Different Strings … Similar Story

Much attention has been paid to the elevated risk (and announcement) of a recession, but investors should instead focus on signals coming from leading economic indicators.

Before any analysis specific to the current economic and/or stock market cycle, it's important to look at the history of cycles. We recently put together the graphic below that shows every recession (orange bars) and equity bear market (blue bars) in the post-WWII era. The individual boxes represent monthly increments; and the date range to the left represents the entire cycle, from either the beginning of the bear market or the beginning of the recession, to the final completing of the cycle.

As you can see, recessions and bear markets don't always overlap. There were four recessions—1945, 1953-54, 1960-61, and 1980-81—that did not have an overlapping bear market (although there was one in short order in 1981). There were also four bear markets that did not overlap with recessions—1946-47, late 1961-62, 1966 and 1987.

Recessions and bears

The average lag between recessions' starts and the NBER announcement is seven months; and the average lag between recessions' ends and the NBER announcement is 15 months.

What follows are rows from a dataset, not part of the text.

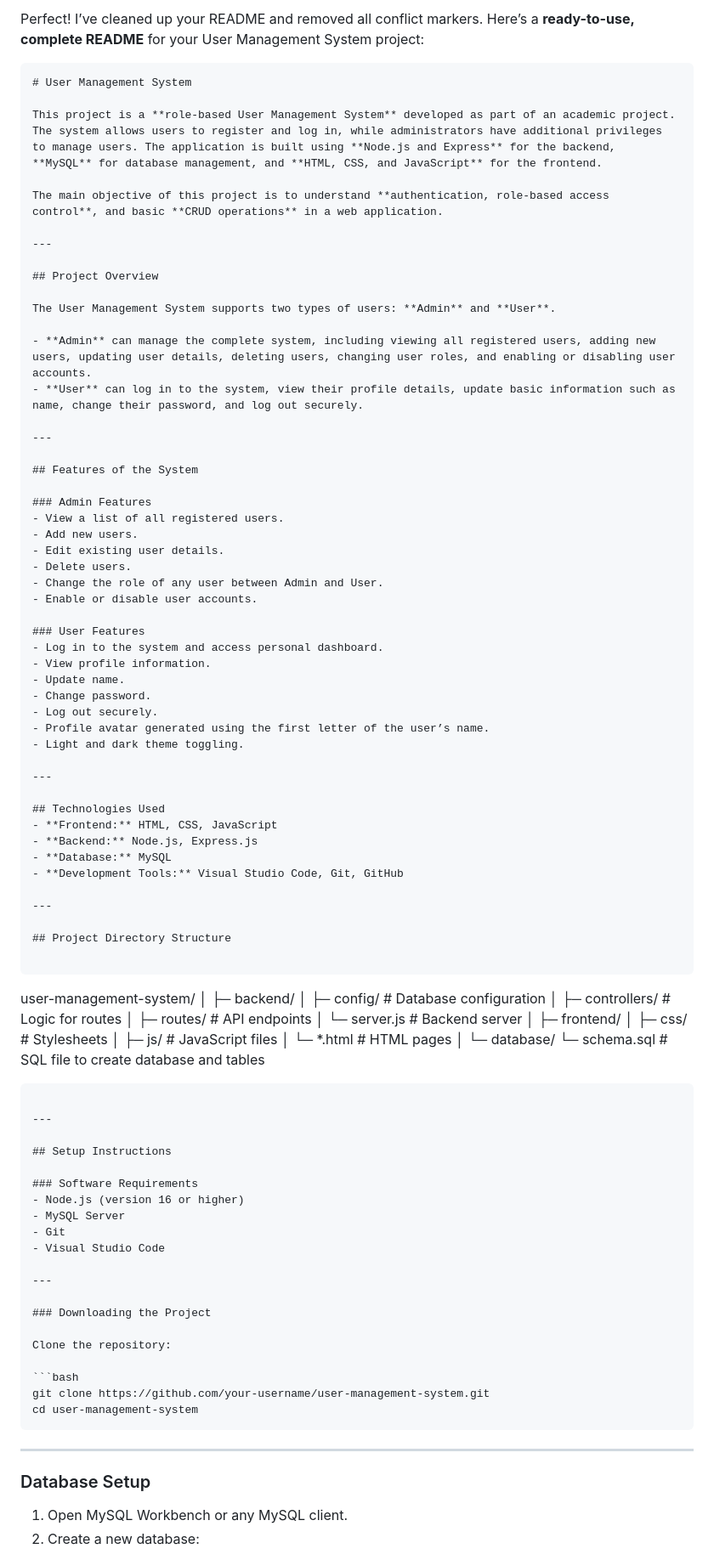
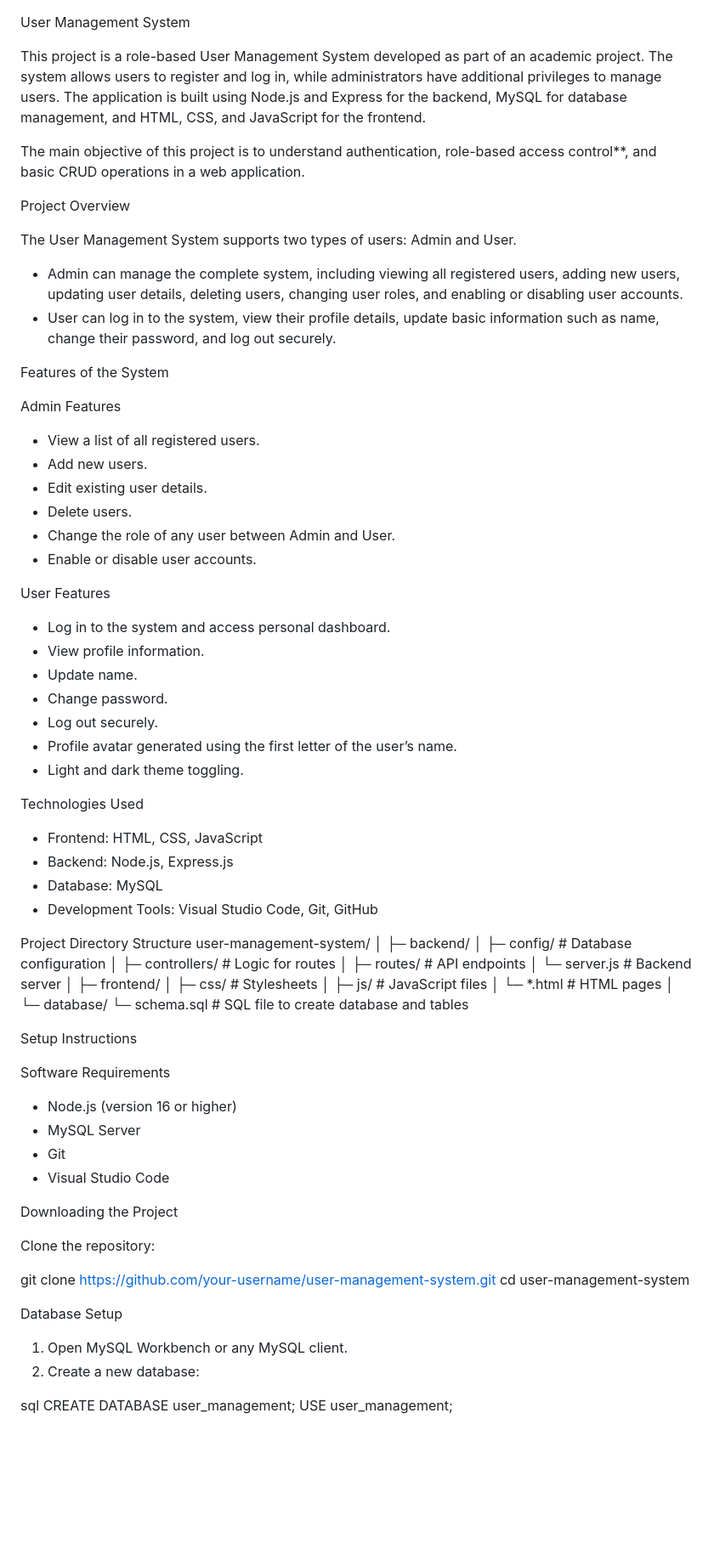
Before and after one commit to Yoginikudale08/user-management-system, a Markdown page: README.md, the part around one of its changes. Shown at 85% size. GitHub-like rendering; blank space fills up the shorter version.

`````diff
--- a/README.md
+++ b/README.md
@@ -1,26 +1,20 @@
-Perfect! I’ve cleaned up your README and removed all conflict markers. Here’s a **ready-to-use, complete README** for your User Management System project:
 
-```markdown
-# User Management System
+User Management System
 
-This project is a **role-based User Management System** developed as part of an academic project. The system allows users to register and log in, while administrators have additional privileges to manage users. The application is built using **Node.js and Express** for the backend, **MySQL** for database management, and **HTML, CSS, and JavaScript** for the frontend.
+This project is a role-based User Management System developed as part of an academic project. The system allows users to register and log in, while administrators have additional privileges to manage users. The application is built using Node.js and Express for the backend, MySQL for database management, and HTML, CSS, and JavaScript for the frontend.
 
-The main objective of this project is to understand **authentication, role-based access control**, and basic **CRUD operations** in a web application.
+The main objective of this project is to understand authentication, role-based access control**, and basic CRUD operations in a web application.
 
----
+Project Overview
 
-## Project Overview
+The User Management System supports two types of users: Admin and User.
 
-The User Management System supports two types of users: **Admin** and **User**.
+- Admin can manage the complete system, including viewing all registered users, adding new users, updating user details, deleting users, changing user roles, and enabling or disabling user accounts.
+- User can log in to the system, view their profile details, update basic information such as name, change their password, and log out securely.
 
-- **Admin** can manage the complete system, including viewing all registered users, adding new users, updating user details, deleting users, changing user roles, and enabling or disabling user accounts.
-- **User** can log in to the system, view their profile details, update basic information such as name, change their password, and log out securely.
+Features of the System
 
----
-
-## Features of the System
-
-### Admin Features
+Admin Features
 - View a list of all registered users.
 - Add new users.
 - Edit existing user details.
@@ -28,7 +22,7 @@ The User Management System supports two types of users: **Admin** and **User**.
 - Change the role of any user between Admin and User.
 - Enable or disable user accounts.
 
-### User Features
+User Features
 - Log in to the system and access personal dashboard.
 - View profile information.
 - Update name.
@@ -37,20 +31,14 @@ The User Management System supports two types of users: **Admin** and **User**.
 - Profile avatar generated using the first letter of the user’s name.
 - Light and dark theme toggling.
 
----
 
-## Technologies Used
-- **Frontend:** HTML, CSS, JavaScript
-- **Backend:** Node.js, Express.js
-- **Database:** MySQL
-- **Development Tools:** Visual Studio Code, Git, GitHub
+Technologies Used
+- Frontend: HTML, CSS, JavaScript
+- Backend: Node.js, Express.js
+- Database: MySQL
+- Development Tools: Visual Studio Code, Git, GitHub
 
----
-
-## Project Directory Structure
-
-```
-
+Project Directory Structure
 user-management-system/
 │
 ├─ backend/
@@ -67,36 +55,26 @@ user-management-system/
 └─ database/
 └─ schema.sql    # SQL file to create database and tables
 
-````
+Setup Instructions
 
----
-
-## Setup Instructions
-
-### Software Requirements
+ Software Requirements
 - Node.js (version 16 or higher)
 - MySQL Server
 - Git
 - Visual Studio Code
 
----
-
-### Downloading the Project
+ Downloading the Project
 
 Clone the repository:
 
-```bash
 git clone https://github.com/your-username/user-management-system.git
 cd user-management-system
-````
 
----
-
-### Database Setup
+Database Setup
 
 1. Open MySQL Workbench or any MySQL client.
 2. Create a new database:
 
-```sql
+sql
 CREATE DATABASE user_management;
 USE user_management;
`````
Also changed, not shown: other parts of README.md (+26 -54 lines).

Source: Charles Schwab, Bloomberg, National Bureau of Economic Research (NBER), as of 10/17/2022.